One of the most threatening hazards in Tanzania is a drought – generally defined as a protracted shortage of water for a given activity. Since independence in 1961 the country has experienced at least eleven years of drought in 1966/67, 1972/73, 1973/74, 1974/75, 1979/80, 1981/82, 1982/83, 1983/84/1984/85, 1990/91, and 1991/92.
The most vulnerable parts are the semi-arid regions which are, in the first place, marginal for most productive activities due to either inadequate or erratic rainfall. In Tanzania these regions include Mwanza, Mara, Shinyanga, Tabora, Singida, and Dodoma which have the potential for irrigation by the waters of Lake Victoria.
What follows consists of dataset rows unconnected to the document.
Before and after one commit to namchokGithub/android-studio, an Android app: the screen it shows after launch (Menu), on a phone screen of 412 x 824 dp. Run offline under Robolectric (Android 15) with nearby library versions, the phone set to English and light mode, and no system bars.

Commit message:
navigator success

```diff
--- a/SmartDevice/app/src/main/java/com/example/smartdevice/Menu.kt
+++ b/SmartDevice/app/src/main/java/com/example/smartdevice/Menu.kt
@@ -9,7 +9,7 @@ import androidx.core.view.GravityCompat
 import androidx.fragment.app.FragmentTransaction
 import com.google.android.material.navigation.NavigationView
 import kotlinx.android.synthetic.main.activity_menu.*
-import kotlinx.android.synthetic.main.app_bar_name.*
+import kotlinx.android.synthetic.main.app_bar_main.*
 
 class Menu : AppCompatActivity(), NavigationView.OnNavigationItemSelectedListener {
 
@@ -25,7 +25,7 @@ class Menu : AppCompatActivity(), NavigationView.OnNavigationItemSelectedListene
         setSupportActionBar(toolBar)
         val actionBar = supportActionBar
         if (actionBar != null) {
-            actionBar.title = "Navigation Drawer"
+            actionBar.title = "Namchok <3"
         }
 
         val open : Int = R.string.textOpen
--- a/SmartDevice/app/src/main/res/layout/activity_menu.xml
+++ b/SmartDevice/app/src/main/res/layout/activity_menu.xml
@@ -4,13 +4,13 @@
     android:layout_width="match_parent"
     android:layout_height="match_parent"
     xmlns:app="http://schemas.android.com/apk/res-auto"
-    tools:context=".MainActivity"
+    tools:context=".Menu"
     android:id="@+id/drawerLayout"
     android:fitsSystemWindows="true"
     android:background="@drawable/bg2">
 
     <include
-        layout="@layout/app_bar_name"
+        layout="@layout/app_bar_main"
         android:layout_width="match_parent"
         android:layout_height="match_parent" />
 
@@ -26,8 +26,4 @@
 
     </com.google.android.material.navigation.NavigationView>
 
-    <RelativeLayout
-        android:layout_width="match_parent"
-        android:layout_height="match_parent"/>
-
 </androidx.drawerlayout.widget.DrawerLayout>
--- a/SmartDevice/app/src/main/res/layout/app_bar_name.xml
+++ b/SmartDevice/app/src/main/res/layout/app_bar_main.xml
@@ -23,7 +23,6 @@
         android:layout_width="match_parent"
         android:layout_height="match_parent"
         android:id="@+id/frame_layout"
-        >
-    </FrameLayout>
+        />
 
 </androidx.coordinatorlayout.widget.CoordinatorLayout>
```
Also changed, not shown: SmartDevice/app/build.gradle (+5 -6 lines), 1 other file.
This paper looks at Lake victoria in the context of its potential for irrigation development in the above regions so as to mitigate the adverse impacts of drought hazard. The paper traces attempts by the German colonial government to use Lake Victoria to irrigate the Wembere Plains situated in the central part of the above regions. It also examines attempts by independent Tanzania government’s drive to take water from Lake Victoria to irrigate these regions. Obstacles or dilemmas surrounding the drive to use Lake Victoria for irrigation are outlined and the paper ends by suggesting that in order to use Lake Victoria waters for irrigation development in Tanzania’s dryland regions in an internationally acceptable environment, Tanzania should first consult the other riparian states so as to agree on the equitable division of these waters to avoid conflicts and open hostilities that are bound to arise out of interstate competition for the same waters for different uses including irrigated agriculture, domestic and industrial uses and hydropower production.